Reset A A Font size: Print

Supreme Court, Appellate Division, Third Department, New York.

IN RE: Terry DAUM, Petitioner, v. Glenn S. GOORD, as Commissioner of the Department of Correctional Services, et al., Respondents.

Decided: March 23, 2000

Before:  CARDONA, P.J., MERCURE, CREW III, PETERS and MUGGLIN, JJ. Terry Daum, Pine City, petitioner in person. Eliot Spitzer, Attorney-General (Denise A. Hartman of counsel), Albany, for respondents.

Proceeding pursuant to CPLR article 78 (transferred to this court by order of the Supreme Court, entered in Chemung County) to review a determination of respondent Commissioner of Correctional Services which found petitioner guilty of violating certain prison disciplinary rules.
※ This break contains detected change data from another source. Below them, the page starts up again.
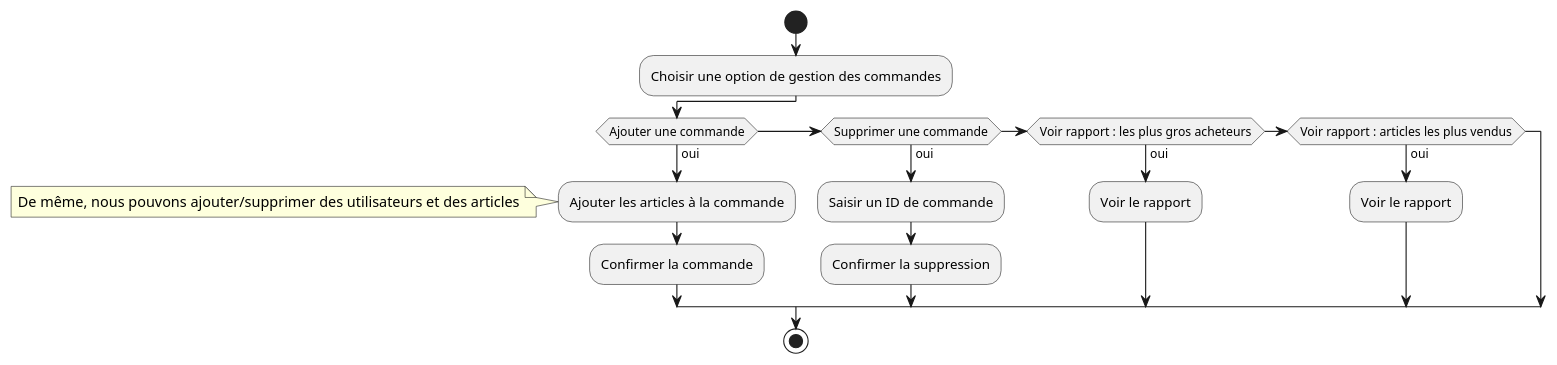
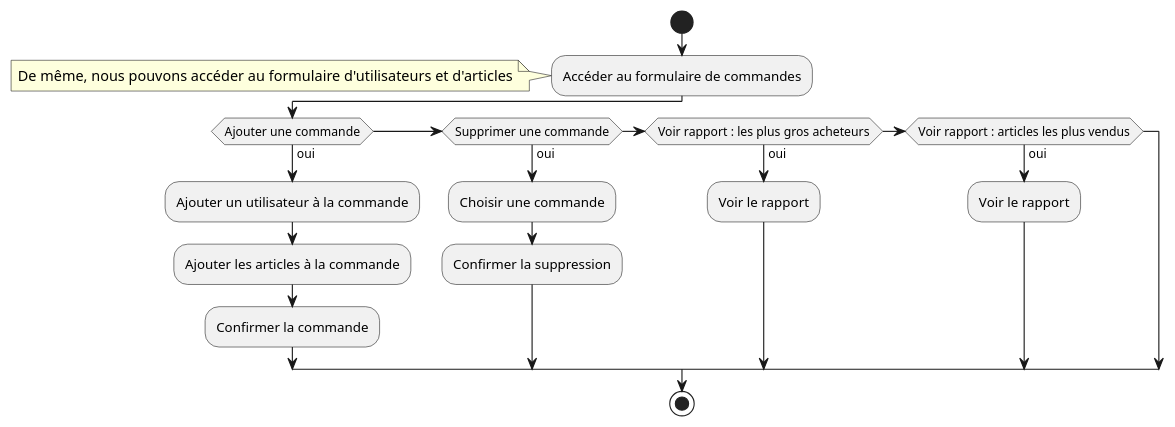
One commit to theobrogrammer/log430-a25-labo2 changed the diagram in docs/views/activity.puml. Above: the diagram before and after it, drawn with PlantUML. The commit also changed 28 other files, not shown here.

```diff
--- a/docs/views/activity.puml
+++ b/docs/views/activity.puml
@@ -1,17 +1,18 @@
 @startuml
     start
-        :Choisir une option de gestion des commandes;
+        :Accéder au formulaire de commandes;
+        note left : De même, nous pouvons accéder au formulaire d'utilisateurs et d'articles
         if (Ajouter une commande) then (oui)
+            :Ajouter un utilisateur à la commande;
             :Ajouter les articles à la commande;
-            note left : De même, nous pouvons ajouter/supprimer des utilisateurs et des articles
             :Confirmer la commande;
         elseif (Supprimer une commande) then (oui) 
-            :Saisir un ID de commande;
+            :Choisir une commande;
             :Confirmer la suppression;
         elseif (Voir rapport : les plus gros acheteurs) then (oui)
             :Voir le rapport;
         elseif (Voir rapport : articles les plus vendus) then (oui) 
             :Voir le rapport;
         endif
     stop
 @enduml
```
In two misbehavior reports, petitioner was charged with violating several prison disciplinary rules stemming from one incident wherein he became physically combative with a correction officer who had issued a direct order and a subsequent incident wherein he broke a light fixture while resisting the direct order of another correction officer.   After a tier III disciplinary hearing on both misbehavior reports, petitioner was found guilty of violent conduct, assaulting a staff member, interfering with an employee, refusing a direct order and violating a movement regulation in connection with the first incident, and interfering with an employee, refusing a direct order and damaging State property in connection with the second incident.   The determination was affirmed on administrative appeal, prompting petitioner to commence this CPLR article 78 proceeding.

 We confirm.   With regard to the first misbehavior report, the testimony of the correction officer petitioner assaulted and the corroborating testimony of several other correction officers who witnessed the incident reveal that petitioner disobeyed the correction officer's direct order to return to his cell and threw a garbage can lid, striking the officer in the shin.   Once petitioner was released into his cell, he struck the correction officer in the jaw with his fist.   As for the second misbehavior report, it indicated that many correction officers witnessed petitioner refuse a direct order to place his hands through the cell bars to be handcuffed and transported to the special housing unit.   During the course of this event, petitioner attempted to remove a light fixture from his cell and threw another light fixture through his cell bars, breaking it.

 Upon reviewing this evidence and the remaining proof offered at the hearing, we conclude that substantial evidence supports the determination of petitioner's guilt on all charges (see, Matter of Green v. Selsky, 264 A.D.2d 908, 696 N.Y.S.2d 94, lv. denied 94 N.Y.2d 757, 704 N.Y.S.2d 532, 725 N.E.2d 1094;  Matter of Rucano v. Goord, 264 A.D.2d 888, 695 N.Y.S.2d 202;  Matter of Ragland v. Great Meadow Correctional Facility, 243 A.D.2d 977, 662 N.Y.S.2d 870).   Contrary to petitioner's contention, his defense that the misbehavior reports were issued in retaliation for a grievance that he had filed against the correction officer who authored the first report is unsubstantiated by the record and merely created a credibility issue for the Hearing Officer to resolve (see, Matter of Jackson v. Goord, 263 A.D.2d 726, 693 N.Y.S.2d 686, lv. denied 94 N.Y.2d 753, 700 N.Y.S.2d 427, 722 N.E.2d 507;  Matter of Alamin v. New York State Dept. of Correctional Servs., 253 A.D.2d 948, 679 N.Y.S.2d 425).

 Finally, petitioner's procedural claims were not raised at the disciplinary hearing and are therefore not preserved for appellate review (see, Matter of Odom v. Goord, 243 A.D.2d 1019, 665 N.Y.S.2d 353;  Matter of Melendez v. Coombe, 233 A.D.2d 630, 649 N.Y.S.2d 841).   In any event, were we to review the arguments, we would find them to be unpersuasive.

ADJUDGED that the determination is confirmed, without costs, and petition dismissed.



Copied to clipboard